■ What the exercise asks
Verbatim copy without images: repeat the records in full.

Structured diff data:
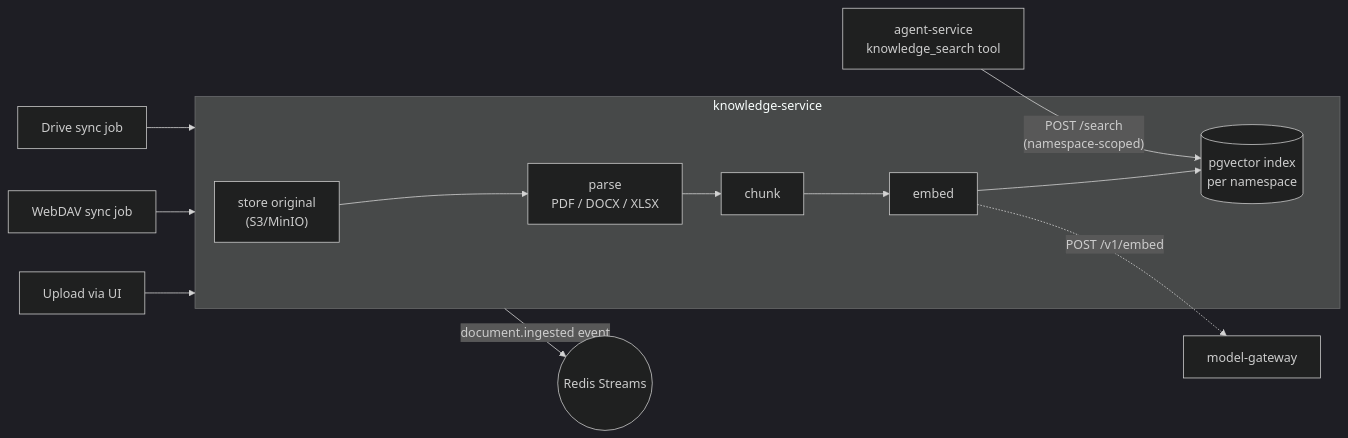
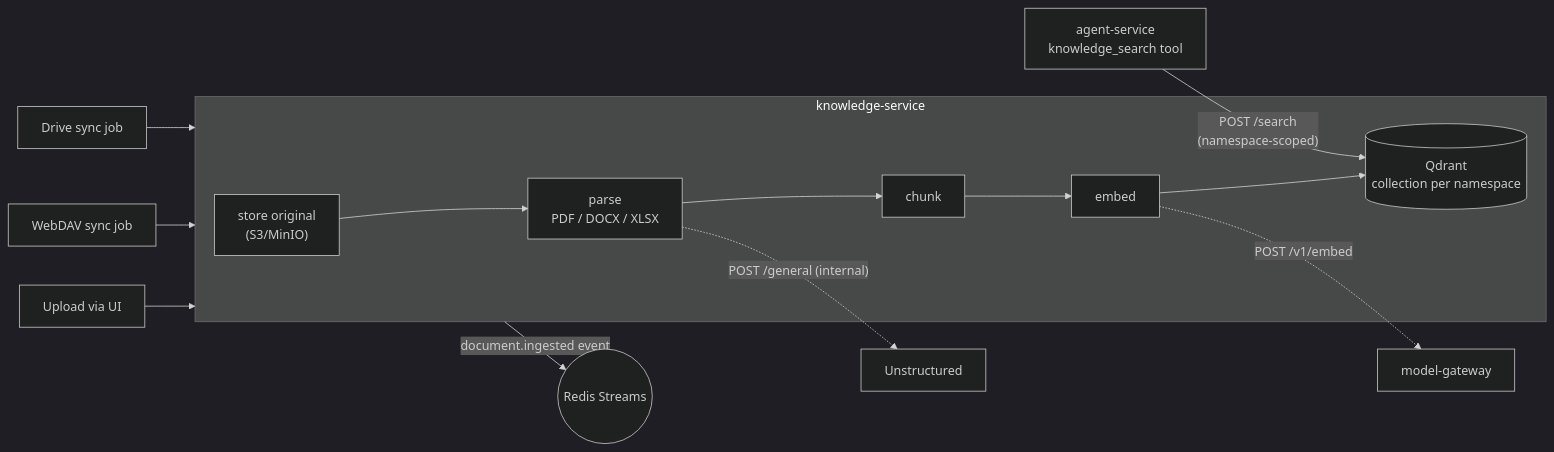
The fourth of 6 diagrams in docs/01-architecture-overview.md (stoychev07-art/7X7-microservice), drawn with Mermaid (dark theme) before and after one commit. The commit also changed other lines of this file and 65 other files, not shown here.

First line of the commit message:
Enhance architecture and service documentation

````diff
--- a/docs/01-architecture-overview.md
+++ b/docs/01-architecture-overview.md
@@ -156,18 +174,19 @@
 ```mermaid
 flowchart LR
     up["Upload via UI"] --> kn
     wd["WebDAV sync job"] --> kn
     gd["Drive sync job"] --> kn
 
     subgraph kn["knowledge-service"]
         store["store original<br/>(S3/MinIO)"] --> parse["parse<br/>PDF / DOCX / XLSX"]
         parse --> chunk["chunk"]
         chunk --> embed["embed"]
-        embed --> idx[("pgvector index<br/>per namespace")]
+        embed --> idx[("Qdrant<br/>collection per namespace")]
     end
 
+    parse -.->|"POST /general (internal)"| unstr["Unstructured"]
     embed -.->|"POST /v1/embed"| mg["model-gateway"]
     kn -- "document.ingested event" --> bus(("Redis Streams"))
 
     agent["agent-service<br/>knowledge_search tool"] -->|"POST /search<br/>(namespace-scoped)"| idx
 ```
````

■ Output below
The fourth of 6 diagrams in docs/01-architecture-overview.md (stoychev07-art/7X7-microservice), drawn with Mermaid (dark theme) before and after one commit. The commit also changed other lines of this file and 65 other files, not shown here.

First line of the commit message:
Enhance architecture and service documentation

````diff
--- a/docs/01-architecture-overview.md
+++ b/docs/01-architecture-overview.md
@@ -156,18 +174,19 @@
 ```mermaid
 flowchart LR
     up["Upload via UI"] --> kn
     wd["WebDAV sync job"] --> kn
     gd["Drive sync job"] --> kn
 
     subgraph kn["knowledge-service"]
         store["store original<br/>(S3/MinIO)"] --> parse["parse<br/>PDF / DOCX / XLSX"]
         parse --> chunk["chunk"]
         chunk --> embed["embed"]
-        embed --> idx[("pgvector index<br/>per namespace")]
+        embed --> idx[("Qdrant<br/>collection per namespace")]
     end
 
+    parse -.->|"POST /general (internal)"| unstr["Unstructured"]
     embed -.->|"POST /v1/embed"| mg["model-gateway"]
     kn -- "document.ingested event" --> bus(("Redis Streams"))
 
     agent["agent-service<br/>knowledge_search tool"] -->|"POST /search<br/>(namespace-scoped)"| idx
 ```
````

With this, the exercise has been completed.